- a short fore-and-aft beam running beside a hatchway, mast hole, or other deck opening.
Origin of carling
1350–1400; Middle English < French carlingue < Scandinavian; compare Icelandic kerling keelson, literally, old woman; see carline
Dictionary.com Unabridged Based on the Random House Unabridged Dictionary, © Random House, Inc. 2018
Examples from the Web for carling
In her article, Middleton says that she used to "pine" after the now 48-year-old Carling.Pippa Middleton's Crush on Princess Diana's Boyfriend
January 10, 2014

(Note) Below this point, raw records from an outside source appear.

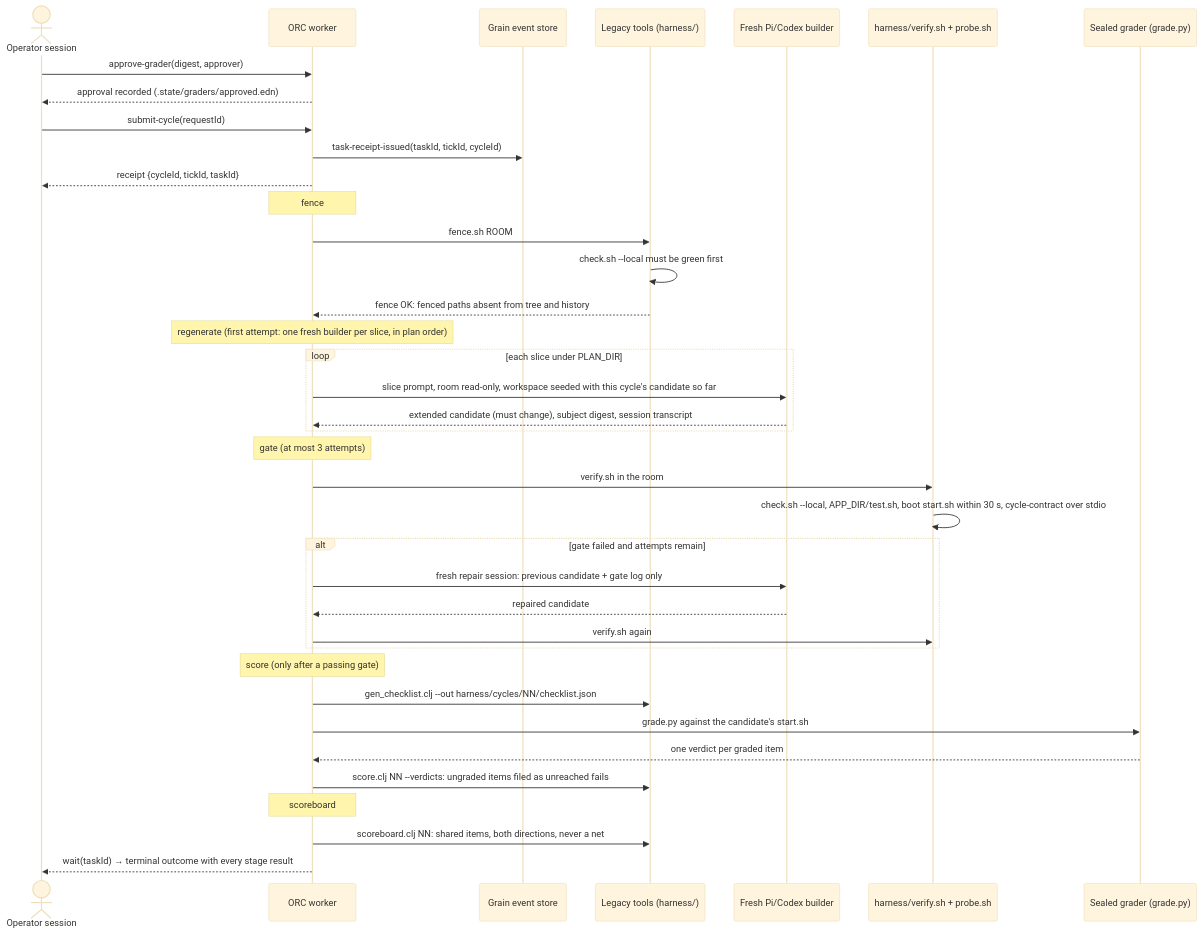
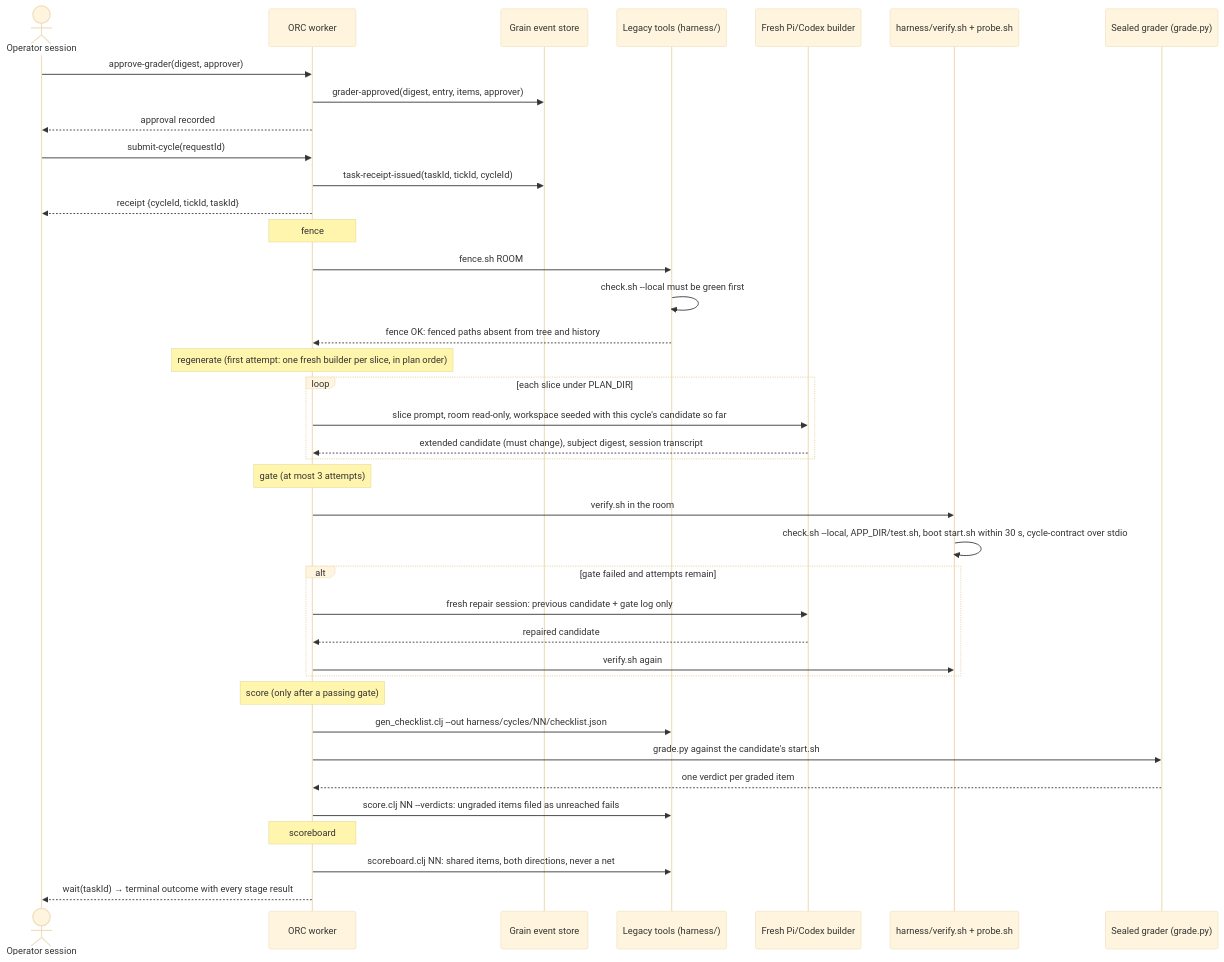
The third of 6 diagrams in .pi/architecture.md (scope-impact/loyly), drawn with Mermaid (base theme) before and after one commit. The commit also changed other lines of this file and 13 other files, not shown here.

First line of the commit message:
Approve graders as Grain facts, and score with every approved grader

````diff
--- a/.pi/architecture.md
+++ b/.pi/architecture.md
@@ -199,41 +199,42 @@
 ```mermaid
 sequenceDiagram
     actor Operator as Operator session
     participant ORC as ORC worker
     participant Grain as Grain event store
     participant Tools as Legacy tools (harness/)
     participant Builder as Fresh Pi/Codex builder
     participant Gate as harness/verify.sh + probe.sh
     participant Grader as Sealed grader (grade.py)
 
     Operator->>ORC: approve-grader(digest, approver)
-    ORC-->>Operator: approval recorded (.state/graders/approved.edn)
+    ORC->>Grain: grader-approved(digest, entry, items, approver)
+    ORC-->>Operator: approval recorded
     Operator->>ORC: submit-cycle(requestId)
     ORC->>Grain: task-receipt-issued(taskId, tickId, cycleId)
     ORC-->>Operator: receipt {cycleId, tickId, taskId}
     Note over ORC: fence
     ORC->>Tools: fence.sh ROOM
     Tools->>Tools: check.sh --local must be green first
     Tools-->>ORC: fence OK: fenced paths absent from tree and history
     Note over ORC: regenerate (first attempt: one fresh builder per slice, in plan order)
     loop each slice under PLAN_DIR
         ORC->>Builder: slice prompt, room read-only, workspace seeded with this cycle's candidate so far
         Builder-->>ORC: extended candidate (must change), subject digest, session transcript
     end
     Note over ORC: gate (at most 3 attempts)
     ORC->>Gate: verify.sh in the room
     Gate->>Gate: check.sh --local, APP_DIR/test.sh, boot start.sh within 30 s, cycle-contract over stdio
     alt gate failed and attempts remain
         ORC->>Builder: fresh repair session: previous candidate + gate log only
         Builder-->>ORC: repaired candidate
         ORC->>Gate: verify.sh again
     end
     Note over ORC: score (only after a passing gate)
     ORC->>Tools: gen_checklist.clj --out harness/cycles/NN/checklist.json
     ORC->>Grader: grade.py against the candidate's start.sh
     Grader-->>ORC: one verdict per graded item
     ORC->>Tools: score.clj NN --verdicts: ungraded items filed as unreached fails
     Note over ORC: scoreboard
     ORC->>Tools: scoreboard.clj NN: shared items, both directions, never a net
     ORC-->>Operator: wait(taskId) → terminal outcome with every stage result
 ```
````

Carling, as a man of the world, acquiesced in souvenirs he did not share.
And he heard Carling exclaim to Victor: 'How comes the fellow here!'
Carling is the foundation beam of a ship, or the main beam on the keel.
Is your name Carling, that you can't speak without stuttering so?Concerning Sally
William John Hopkins
Then the drug-store goes, and Carling's store and Rinehart's restaurant.Careers of Danger and Daring
- a fore-and-aft beam in a vessel, used for supporting the deck, esp around a hatchway or other opening
C14: from Old Norse kerling old woman, carline ²
- Will (iam). born 1965, English Rugby Union player; won 72 caps (1988–97); captained England to three Grand Slams (1991, 1992, 1995)
Collins English Dictionary - Complete & Unabridged 2012 Digital Edition © William Collins Sons & Co. Ltd. 1979, 1986 © HarperCollins Publishers 1998, 2000, 2003, 2005, 2006, 2007, 2009, 2012